*Problem statement:* Check every line of the records below for the string "they" and copy the ones that have it.

*Records provided:*
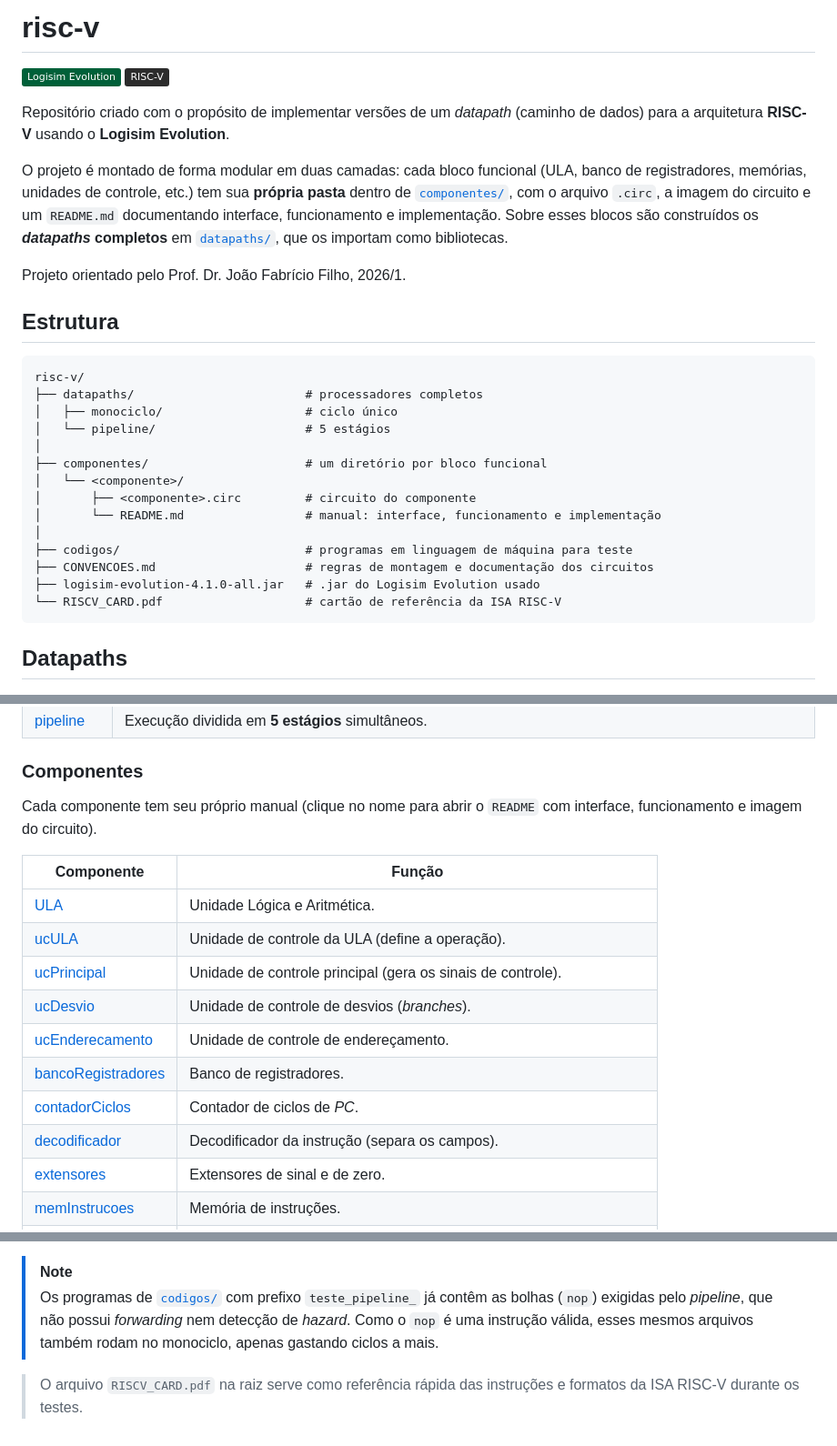
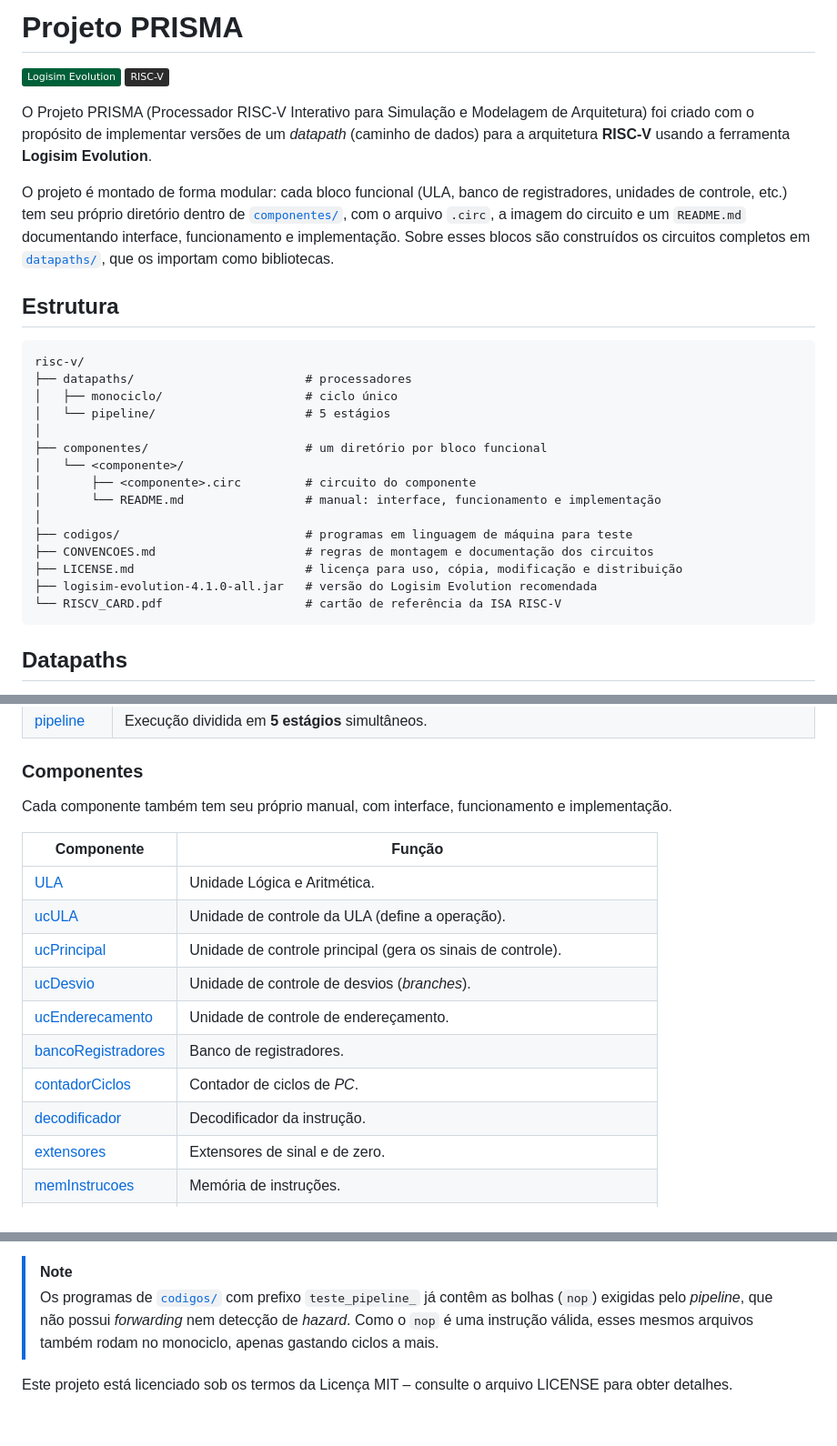
Before and after one commit to vsmottin/PRISMA, a Markdown page: README.md, 3 parts joined by grey strips. Shown at 91% size. Rendered like a GitHub page; badges without logos.

Commit message:
docs: update README
Updated project name and description, improved clarity on project structure and components.

````diff
--- a/README.md
+++ b/README.md
@@ -1,16 +1,14 @@
-# risc-v
+# Projeto PRISMA
 ![Logisim_Evolution](https://img.shields.io/badge/Logisim_Evolution-006039) ![RISC-V](https://img.shields.io/badge/RISC--V-2C2C2C)
 
-Repositório criado com o propósito de implementar versões de um _datapath_ (caminho de dados) para a arquitetura **RISC-V** usando o **Logisim Evolution**.
+O Projeto PRISMA (Processador RISC-V Interativo para Simulação e Modelagem de Arquitetura) foi criado com o propósito de implementar versões de um _datapath_ (caminho de dados) para a arquitetura **RISC-V** usando a ferramenta **Logisim Evolution**.
 
-O projeto é montado de forma modular em duas camadas: cada bloco funcional (ULA, banco de registradores, memórias, unidades de controle, etc.) tem sua **própria pasta** dentro de [`componentes/`](componentes/), com o arquivo `.circ`, a imagem do circuito e um `README.md` documentando interface, funcionamento e implementação. Sobre esses blocos são construídos os **_datapaths_ completos** em [`datapaths/`](datapaths/), que os importam como bibliotecas.
-
-Projeto orientado pelo Prof. Dr. João Fabrício Filho, 2026/1.
+O projeto é montado de forma modular: cada bloco funcional (ULA, banco de registradores, unidades de controle, etc.) tem seu próprio diretório dentro de [`componentes/`](componentes/), com o arquivo `.circ`, a imagem do circuito e um `README.md` documentando interface, funcionamento e implementação. Sobre esses blocos são construídos os circuitos completos em [`datapaths/`](datapaths/), que os importam como bibliotecas.
 
 ## Estrutura
 ```
 risc-v/
-├── datapaths/                        # processadores completos
+├── datapaths/                        # processadores
 │   ├── monociclo/                    # ciclo único
 │   └── pipeline/                     # 5 estágios
 │
@@ -21,7 +19,8 @@ risc-v/
 │
 ├── codigos/                          # programas em linguagem de máquina para teste
 ├── CONVENCOES.md                     # regras de montagem e documentação dos circuitos
-├── logisim-evolution-4.1.0-all.jar   # .jar do Logisim Evolution usado
+├── LICENSE.md                        # licença para uso, cópia, modificação e distribuição
+├── logisim-evolution-4.1.0-all.jar   # versão do Logisim Evolution recomendada
 └── RISCV_CARD.pdf                    # cartão de referência da ISA RISC-V
 ```
 
@@ -35,7 +34,7 @@ Cada _datapath_ tem seu próprio manual, com os estágios, os componentes usados
 
 
 ### Componentes
-Cada componente tem seu próprio manual (clique no nome para abrir o `README` com interface, funcionamento e imagem do circuito).
+Cada componente também tem seu próprio manual, com interface, funcionamento e implementação.
 
 | Componente                                          | Função                                                       |
 | ----------------------------------------------------------- | ------------------------------------------------------------ |
@@ -46,7 +45,7 @@ Cada componente tem seu próprio manual (clique no nome para abrir o `README` co
 | [ucEnderecamento](componentes/ucEnderecamento/README.md)    | Unidade de controle de endereçamento.                        |
 | [bancoRegistradores](componentes/bancoRegistradores/README.md) | Banco de registradores.                                   |
 | [contadorCiclos](componentes/contadorCiclos/README.md)      | Contador de ciclos de _PC_.                                  |
-| [decodificador](componentes/decodificador/README.md)        | Decodificador da instrução (separa os campos).               |
+| [decodificador](componentes/decodificador/README.md)        | Decodificador da instrução.                                  |
 | [extensores](componentes/extensores/README.md)              | Extensores de sinal e de zero.                               |
 | [memInstrucoes](componentes/memInstrucoes/README.md)        | Memória de instruções.                                       |
 | [memDados](componentes/memDados/README.md)                  | Memória de dados.                                            |
@@ -76,4 +75,4 @@ java -jar logisim-evolution-4.1.0-all.jar
 > [!NOTE]
 > Os programas de [`codigos/`](codigos/) com prefixo `teste_pipeline_` já contêm as bolhas (`nop`) exigidas pelo _pipeline_, que não possui _forwarding_ nem detecção de _hazard_. Como o `nop` é uma instrução válida, esses mesmos arquivos também rodam no monociclo, apenas gastando ciclos a mais.
 
-> O arquivo `RISCV_CARD.pdf` na raiz serve como referência rápida das instruções e formatos da ISA RISC-V durante os testes.
+Este projeto está licenciado sob os termos da Licença MIT – consulte o arquivo LICENSE para obter detalhes.
````
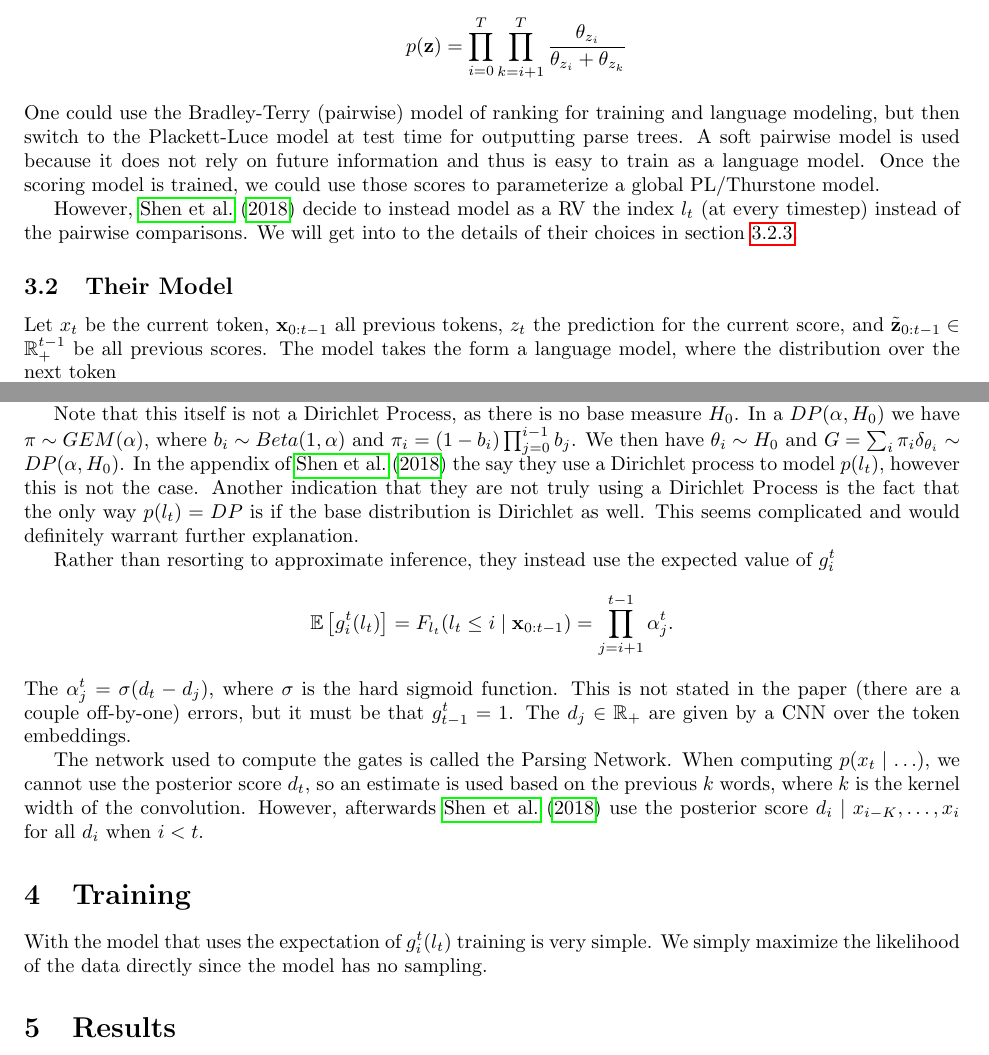
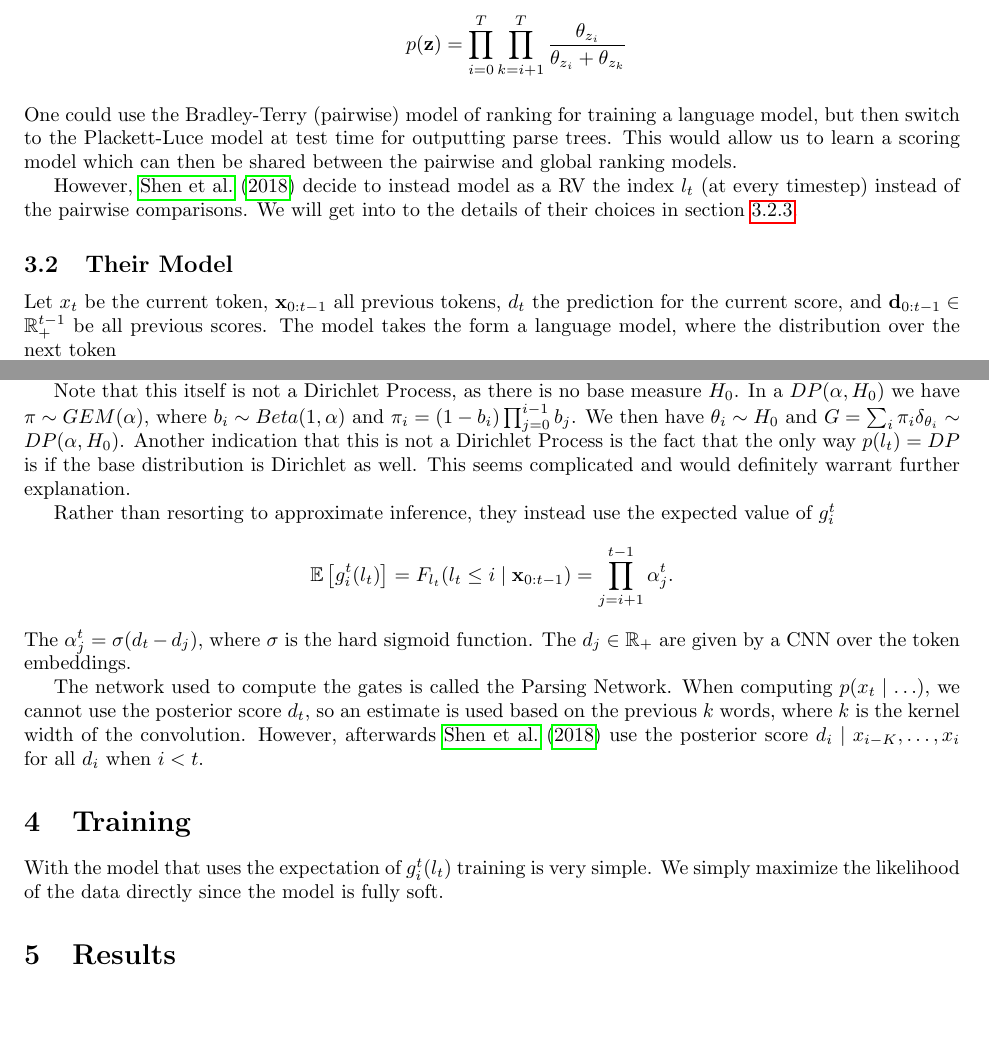
Before and after one commit to justinchiu/3, a LaTeX document (writeup/w.tex): two parts of pages 2 and 3 of 4, joined at a grey line, cut so that both start at the same text, the shorter picture padded with empty space. Compiled offline with pdfLaTeX.

Commit message:
fix some small controversial statements

```diff
--- a/writeup/w.tex
+++ b/writeup/w.tex
@@ -146,12 +146,10 @@ p(\bz)
 $$
 \end{enumerate}
 One could use the Bradley-Terry (pairwise)
-model of ranking for training and language modeling,
+model of ranking for training a language model,
 but then switch to the Plackett-Luce model at test time for outputting parse trees.
-A soft pairwise model is used because it does not rely on future information and thus
-is easy to train as a language model.
-Once the scoring model is trained, we could use those scores to parameterize a global
-PL/Thurstone model.
+This would allow us to learn a scoring model which can then be shared between the
+pairwise and global ranking models.
 
 However, \citet{shen2018prpn} decide to instead
 model as a RV the index $l_t$ (at every timestep) instead of the pairwise comparisons.
@@ -159,11 +157,11 @@ We will get into to the details of their choices in section~\ref{subsec:gates}.
 
 \subsection{Their Model}
 Let $x_t$ be the current token, $\bx_{0:t-1}$ all previous tokens,
-$z_t$ the prediction for the current score,
-and $\tilde{\bz}_{0:t-1}\in\R^{t-1}_+$ be all previous scores.
+$d_t$ the prediction for the current score,
+and $\bd_{0:t-1}\in\R^{t-1}_+$ be all previous scores.
 The model takes the form a language model,
 where the distribution over the next token
-$$p(x_t\mid \bx_{0:t-1}, \tilde{\bz}_{0:t-1},z_t) = f([h_{l_t:t-1},h_t])$$
+$$p(x_t\mid \bx_{0:t-1}, \tilde{\bd}_{0:t-1},d_t) = f([h_{l_t:t-1},h_t])$$
 is parameterized by either a linear projection or additional residual blocks
 applied to a concatenation of the output of modified LSTMN (LSTM Memory-Network) $h_t$
 and a convex combination of the previous LSTMN outputs (i.e. attention over $h_{l_t:t-1}$).
@@ -224,17 +222,15 @@ Note that this itself is not a Dirichlet Process, as there is no base measure $H
 In a $DP(\alpha, H_0)$ we have $\pi \sim GEM(\alpha)$,
 where $b_i \sim Beta(1,\alpha)$ and $\pi_i = (1-b_i)\prod_{j=0}^{i-1}b_j$.
 We then have $\theta_i\sim H_0$ and $G = \sum_i\pi_i\delta_{\theta_i}\sim DP(\alpha, H_0)$.
-In the appendix of \citet{shen2018prpn} the say they use a Dirichlet process to model $p(l_t)$,
-however this is not the case.
-Another indication that they are not truly using a Dirichlet Process is the fact that
+Another indication that this is not a Dirichlet Process is the fact that
 the only way $p(l_t) = DP$ is if the base distribution is Dirichlet as well.
 This seems complicated and would definitely warrant further explanation.
 
 Rather than resorting to approximate inference, they instead use the expected value of $g_i^t$
 $$\E{g_i^t(l_t)} = F_{l_t}(l_t \le i\mid\bx_{0:t-1}) = \prod_{j=i+1}^{t-1}\alpha_j^t.$$
 The $\alpha_j^t = \sigma(d_t - d_j)$, where $\sigma$ is the hard sigmoid function.
-This is not stated in the paper (there are a couple off-by-one) errors,
-but it must be that $g_{t-1}^t = 1$.
+%This is not stated in the paper (there are a couple off-by-one) errors,
+%but it must be that $g_{t-1}^t = 1$.
 The $d_j\in\R_+$ are given by a CNN over the token embeddings.
 
 The network used to compute the gates is called the Parsing Network.
@@ -247,8 +243,8 @@ for all $d_i$ when $i < t$.
 \section{Training}
 With the model that uses the expectation of $g_i^t(l_t)$
 training is very simple.
-We simply maximize the likelihood of the data directly since the model has no
-sampling.
+We simply maximize the likelihood of the data directly since the model
+is fully soft.
 
 \section{Results}
 \subsection{Language Modeling}
```
Also changed, not shown: writeup/w.pdf, writeup/w.tex (2 more changed lines).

*Expected output:*
-In the appendix of \citet{shen2018prpn} the say they use a Dirichlet process to model $p(l_t)$,
-Another indication that they are not truly using a Dirichlet Process is the fact that
 Rather than resorting to approximate inference, they instead use the expected value of $g_i^t$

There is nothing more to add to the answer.